Commitment to Kashmir (CtoK) – Working towards a Better Tomorrow
Commitment to Kashmir (CtoK) is a Charitable Trust launched in 2011 by the late L.C. Jain – activist, economist, Gandhian, and a lover of craftspeople. He worked in the valley for a very long time and had seen it undergo all its troubles. Before leaving for the heavenly abode, he asked his wife, Dr. Devaki Jain, and six people from the craft fraternity to take care of the valley and the living traditions it possesses. The six people who got together included – Padma Shri Laila Tyabji – Chairperson at Dastkar, Padma Shri Gulshan Nanda – Former Chairperson of Central Cottage Industries Emporium, Gita Ram – Co-founder at Industree Foundation and Industree Crafts Pvt Ltd, Manjari Nirula – Executive Member of the Delhi Crafts Council, Ritu Sethi – Chairperson at the Craft Revival Trust, and Rathi Jha – Founder of the National Institute of Fashion Technology.
The main purpose of the trust is to support and nurture the next generation of artists, to get the youth involved, and to give them a sense of direction and purpose. Our objective is poverty alleviation and craft revival by aiding the creation and development of small businesses, owned and operated by artisans engaged in the production of traditional Kashmiri crafts and redefining the handicrafts sector by empowering craft leaders with the required skills and resources to meet changing market needs.
The valley has been majorly dependent on tourism, the craft industry, and horticulture. But the struggles faced by the valley have been long and arduous. Characterized by lockdowns, internet shutdowns, military operations, and social and political conflicts, Kashmir’s plight has slowed down its growth. Thus, our focus is on nurturing a younger generation of artists because the youth is drifting away from traditional crafts as they find better opportunities, and the social stigma around being a craftsperson poses additional challenges.
A Valley stuck in Time
The valley has seen shutdowns for more than three decades now. While it was a very rich source of the exchange of ideas, people, and cultures, it is stuck in time. Cut out from the world, the artisans’ designs are still stuck in age-old traditions. Despite being gifted with beautiful craftsmanship, their designs needed re-interpretation. We didn’t find any craft-based entrepreneurs while surveying the valley. Hence, the model of CtoK was designed to work with young artisans and help them set up viable craft-based businesses. We also work with people interested in design and crafts, who can multiply employability among other people. To revive the crafts, we went out on the lookout for artisans and started incubating enterprises. Since 2011, we have incubated about 37 enterprises across different types of crafts – Pashmina, Sozni, Wicker, Walnut Wood, etc.
We don’t follow a cluster approach. We follow an entrepreneurial approach. Even in a cohort if there are two similar artisans, our intervention with them would be completely different. We have a very customized approach to make every enterprise different. Every enterprise has different concerns, problems, and solutions. We have a very holistic approach beginning with capacity building, skill, and design development, and going all the way to market intervention.

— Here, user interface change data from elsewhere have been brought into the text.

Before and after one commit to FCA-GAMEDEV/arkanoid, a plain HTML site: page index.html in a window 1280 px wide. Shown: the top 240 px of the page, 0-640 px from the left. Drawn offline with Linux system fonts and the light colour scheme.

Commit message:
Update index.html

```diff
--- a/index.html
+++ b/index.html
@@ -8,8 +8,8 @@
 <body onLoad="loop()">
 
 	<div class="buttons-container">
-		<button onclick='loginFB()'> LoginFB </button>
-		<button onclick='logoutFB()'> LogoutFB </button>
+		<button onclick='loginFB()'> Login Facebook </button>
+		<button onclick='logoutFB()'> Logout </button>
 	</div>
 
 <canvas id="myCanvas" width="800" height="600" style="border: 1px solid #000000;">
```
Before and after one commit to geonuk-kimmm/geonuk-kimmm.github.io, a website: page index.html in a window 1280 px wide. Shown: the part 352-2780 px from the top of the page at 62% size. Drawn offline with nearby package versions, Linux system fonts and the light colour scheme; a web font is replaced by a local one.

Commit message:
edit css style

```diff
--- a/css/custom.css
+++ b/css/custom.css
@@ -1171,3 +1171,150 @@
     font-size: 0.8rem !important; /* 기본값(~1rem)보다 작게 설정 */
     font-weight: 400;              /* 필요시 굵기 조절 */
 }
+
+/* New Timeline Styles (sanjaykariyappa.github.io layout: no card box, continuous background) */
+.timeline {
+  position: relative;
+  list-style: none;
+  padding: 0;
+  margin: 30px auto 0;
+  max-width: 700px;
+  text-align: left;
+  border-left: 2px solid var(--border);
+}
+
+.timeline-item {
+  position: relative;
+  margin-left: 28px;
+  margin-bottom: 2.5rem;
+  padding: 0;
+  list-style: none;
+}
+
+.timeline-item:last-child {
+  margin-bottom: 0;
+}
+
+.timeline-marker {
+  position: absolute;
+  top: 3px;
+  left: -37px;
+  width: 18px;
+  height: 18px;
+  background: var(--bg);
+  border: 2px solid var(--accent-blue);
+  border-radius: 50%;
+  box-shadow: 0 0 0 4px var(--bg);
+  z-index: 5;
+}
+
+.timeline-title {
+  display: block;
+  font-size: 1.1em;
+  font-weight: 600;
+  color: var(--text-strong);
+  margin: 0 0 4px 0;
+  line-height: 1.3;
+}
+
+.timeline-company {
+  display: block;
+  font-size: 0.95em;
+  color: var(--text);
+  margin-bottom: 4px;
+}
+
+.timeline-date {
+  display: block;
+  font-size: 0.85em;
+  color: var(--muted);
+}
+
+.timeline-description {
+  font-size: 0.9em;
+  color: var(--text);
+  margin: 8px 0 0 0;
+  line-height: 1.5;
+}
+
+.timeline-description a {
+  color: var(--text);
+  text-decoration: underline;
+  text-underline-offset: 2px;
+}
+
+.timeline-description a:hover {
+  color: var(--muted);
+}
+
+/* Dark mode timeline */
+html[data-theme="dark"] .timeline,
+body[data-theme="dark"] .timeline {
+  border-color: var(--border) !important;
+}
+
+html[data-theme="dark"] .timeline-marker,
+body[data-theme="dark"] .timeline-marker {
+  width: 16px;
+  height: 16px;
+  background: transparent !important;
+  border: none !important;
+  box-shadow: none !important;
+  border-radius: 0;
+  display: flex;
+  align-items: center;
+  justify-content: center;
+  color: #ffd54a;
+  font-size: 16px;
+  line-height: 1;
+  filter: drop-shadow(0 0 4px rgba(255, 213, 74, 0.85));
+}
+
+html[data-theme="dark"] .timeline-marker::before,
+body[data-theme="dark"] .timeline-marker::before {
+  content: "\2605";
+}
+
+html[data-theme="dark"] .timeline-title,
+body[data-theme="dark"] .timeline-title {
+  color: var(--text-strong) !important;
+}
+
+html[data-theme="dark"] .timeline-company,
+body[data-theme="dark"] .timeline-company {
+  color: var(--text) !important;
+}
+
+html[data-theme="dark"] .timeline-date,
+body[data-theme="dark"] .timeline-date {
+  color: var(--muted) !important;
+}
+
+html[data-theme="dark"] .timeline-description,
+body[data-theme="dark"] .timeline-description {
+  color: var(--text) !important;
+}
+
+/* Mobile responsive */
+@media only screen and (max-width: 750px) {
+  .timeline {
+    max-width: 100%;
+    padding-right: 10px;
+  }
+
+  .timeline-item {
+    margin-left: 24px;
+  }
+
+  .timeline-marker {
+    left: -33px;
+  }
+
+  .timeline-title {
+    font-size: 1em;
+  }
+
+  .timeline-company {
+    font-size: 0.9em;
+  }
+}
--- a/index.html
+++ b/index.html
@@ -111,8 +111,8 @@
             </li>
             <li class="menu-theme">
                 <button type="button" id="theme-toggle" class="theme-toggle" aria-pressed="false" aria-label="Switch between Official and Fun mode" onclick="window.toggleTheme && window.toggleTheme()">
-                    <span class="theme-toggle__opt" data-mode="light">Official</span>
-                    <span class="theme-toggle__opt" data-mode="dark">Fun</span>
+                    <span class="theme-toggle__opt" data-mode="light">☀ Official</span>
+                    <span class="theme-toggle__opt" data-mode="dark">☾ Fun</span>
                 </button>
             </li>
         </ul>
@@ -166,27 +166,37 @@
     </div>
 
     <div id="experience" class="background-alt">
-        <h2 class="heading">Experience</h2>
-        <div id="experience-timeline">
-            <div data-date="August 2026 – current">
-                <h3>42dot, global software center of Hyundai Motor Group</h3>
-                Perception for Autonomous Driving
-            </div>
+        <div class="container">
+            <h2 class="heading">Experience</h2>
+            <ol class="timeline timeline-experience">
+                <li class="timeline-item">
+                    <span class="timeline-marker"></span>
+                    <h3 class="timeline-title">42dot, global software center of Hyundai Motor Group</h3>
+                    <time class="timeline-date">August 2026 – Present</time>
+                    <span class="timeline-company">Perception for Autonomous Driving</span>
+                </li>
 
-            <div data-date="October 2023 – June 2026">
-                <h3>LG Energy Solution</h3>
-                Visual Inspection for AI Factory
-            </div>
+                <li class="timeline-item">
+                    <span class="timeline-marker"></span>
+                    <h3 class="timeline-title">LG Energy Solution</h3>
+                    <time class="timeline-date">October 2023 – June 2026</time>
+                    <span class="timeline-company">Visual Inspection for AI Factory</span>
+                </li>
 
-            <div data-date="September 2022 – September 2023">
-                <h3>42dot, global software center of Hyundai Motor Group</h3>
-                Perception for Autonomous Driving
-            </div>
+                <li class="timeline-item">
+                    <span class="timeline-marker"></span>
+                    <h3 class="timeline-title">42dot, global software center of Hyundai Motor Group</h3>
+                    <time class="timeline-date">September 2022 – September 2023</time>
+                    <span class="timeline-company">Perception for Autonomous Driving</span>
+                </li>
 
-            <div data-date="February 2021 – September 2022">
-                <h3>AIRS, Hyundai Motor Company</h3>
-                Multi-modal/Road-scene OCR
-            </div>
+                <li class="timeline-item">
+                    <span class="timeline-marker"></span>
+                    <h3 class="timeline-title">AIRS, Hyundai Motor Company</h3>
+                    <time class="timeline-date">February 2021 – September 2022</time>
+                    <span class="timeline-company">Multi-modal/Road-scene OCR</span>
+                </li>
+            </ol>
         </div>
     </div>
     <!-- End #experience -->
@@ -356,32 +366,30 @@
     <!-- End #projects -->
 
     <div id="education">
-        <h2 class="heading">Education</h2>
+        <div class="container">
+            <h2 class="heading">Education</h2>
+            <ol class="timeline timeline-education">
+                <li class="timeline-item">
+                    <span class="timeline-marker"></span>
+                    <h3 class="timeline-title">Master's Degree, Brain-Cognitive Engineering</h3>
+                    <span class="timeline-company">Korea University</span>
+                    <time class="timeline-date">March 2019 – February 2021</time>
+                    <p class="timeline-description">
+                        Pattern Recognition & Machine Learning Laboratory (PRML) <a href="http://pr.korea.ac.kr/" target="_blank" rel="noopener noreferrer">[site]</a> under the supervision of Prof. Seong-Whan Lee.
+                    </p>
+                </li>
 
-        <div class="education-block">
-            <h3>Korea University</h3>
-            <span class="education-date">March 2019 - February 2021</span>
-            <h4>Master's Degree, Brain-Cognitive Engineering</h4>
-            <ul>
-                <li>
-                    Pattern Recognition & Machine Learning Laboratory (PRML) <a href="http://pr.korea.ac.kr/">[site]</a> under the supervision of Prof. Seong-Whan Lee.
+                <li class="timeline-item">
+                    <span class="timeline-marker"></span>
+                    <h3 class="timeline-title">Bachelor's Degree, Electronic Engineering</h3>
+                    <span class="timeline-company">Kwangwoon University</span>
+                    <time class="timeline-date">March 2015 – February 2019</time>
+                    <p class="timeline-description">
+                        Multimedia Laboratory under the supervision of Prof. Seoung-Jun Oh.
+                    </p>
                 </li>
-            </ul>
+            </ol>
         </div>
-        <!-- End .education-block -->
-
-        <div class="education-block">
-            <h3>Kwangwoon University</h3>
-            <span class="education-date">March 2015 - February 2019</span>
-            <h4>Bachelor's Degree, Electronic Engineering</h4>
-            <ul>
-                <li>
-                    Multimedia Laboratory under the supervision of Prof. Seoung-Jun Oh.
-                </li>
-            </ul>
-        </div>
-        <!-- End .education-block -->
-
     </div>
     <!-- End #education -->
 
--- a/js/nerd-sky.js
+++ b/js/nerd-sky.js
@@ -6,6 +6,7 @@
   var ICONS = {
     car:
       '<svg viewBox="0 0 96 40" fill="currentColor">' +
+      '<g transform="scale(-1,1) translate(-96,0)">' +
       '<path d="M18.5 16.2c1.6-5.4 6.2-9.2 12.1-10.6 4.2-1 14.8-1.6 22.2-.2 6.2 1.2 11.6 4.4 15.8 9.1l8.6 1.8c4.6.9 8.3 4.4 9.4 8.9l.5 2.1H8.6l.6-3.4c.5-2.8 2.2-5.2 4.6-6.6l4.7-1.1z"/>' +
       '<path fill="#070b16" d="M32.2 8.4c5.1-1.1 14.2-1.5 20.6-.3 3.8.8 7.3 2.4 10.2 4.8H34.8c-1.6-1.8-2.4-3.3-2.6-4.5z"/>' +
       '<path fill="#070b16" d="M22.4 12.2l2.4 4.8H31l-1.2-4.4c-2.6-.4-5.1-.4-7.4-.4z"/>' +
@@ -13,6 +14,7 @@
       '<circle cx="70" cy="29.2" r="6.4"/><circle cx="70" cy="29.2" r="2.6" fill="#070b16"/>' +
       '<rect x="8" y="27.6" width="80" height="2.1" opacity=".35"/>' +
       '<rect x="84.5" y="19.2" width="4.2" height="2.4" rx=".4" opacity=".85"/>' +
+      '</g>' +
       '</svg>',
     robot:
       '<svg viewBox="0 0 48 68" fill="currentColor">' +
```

Building Cultural Entrepreneurs in Kashmir
One of our focus areas is to create diversity in the crafts community. Our design intervention does not stop at expanding the artisan’s aegis but also involves refining his/her existing skills. We had two Sozni artisans, and one of them was differently abled. The story around him was passionate even though his skill levels were low. So we went on to create such designs for him which weren’t intricate and yet displayed the boldness of his craft. The second artisan, on the other hand, was a very fine sozni artisan and for him, we chose very delicate designs.
And at CtoK it is not just about designing. We spend a lot of time identifying the person. We put them through a 6-month long process. We do interviews and group workshops to understand the levels of interventions needed and to make them understand the importance of the input which will be put into them. We also visit them to see how they operate and to ensure that they have genuine crafts, do they make everything by hand and what is their team like. Finally, they are called to Delhi where they meet the board and then the final selections are made. So it’s quite a rigorous process.
We are clear about the need for artisans includes establishing quality raw material linkages, assigning design mentors to artisans, organizing skill-building workshops, and increasing the impact network of their craft. We take our artisans and their products to showcase in different exhibitions around the world, and all the revenue goes to them.
Zaina – Bringing You a Piece of Kashmir
Trust doesn’t happen online. During Covid, nobody was looking for training, all they wanted was the market and income. Artisans were in really bad shape, some even had to come down to selling vegetables. That is when we started Zaina. We realized that we ought to start doing marketing for the craftsmen. As CtoK is a charitable trust, we weren’t allowed to sell or perform any kind of commercial activity legally. Zaina then started a for-profit organization in Kashmir again with the artisans that we’ve already supported over the years. We’re majorly online but we do participate in exhibitions.
Our collections include home decor and furnishings, accessories, garments, jewelry, etc. Each product is handcrafted using age-old techniques and traditions. I believe that Kashmiri artwork reflects the region and culture way more strongly than any other craft form. So we decided to keep our products rooted in Kashmiri culture but yet suitable for contemporary homes in big cities like Delhi, Bombay, Bangalore, etc. Our customers are generally people above the age of 40-45 years because these products are expensive. And craft is never cheap.
Logistics and packaging were humungous hurdles for us initially. Postal and courier services weren’t serviceable in Kashmir. Getting simple things such as cardboard boxes and tamper-tamper-proofing material was tedious. But now things are changing. We are getting on our feet by stepping into new markets and product lines, and so is CtoK with new projects and programs after the covid hiatus. With Zaina and each of its products, we hope to bring Kashmir’s beauty and uniqueness to each and every one.
NICEorg wishes Zaina by CtoK the best of luck in its journey ahead!
If your cultural enterprise is in any of our five focus sectors and you would be interested in being featured, write to us at NICEorg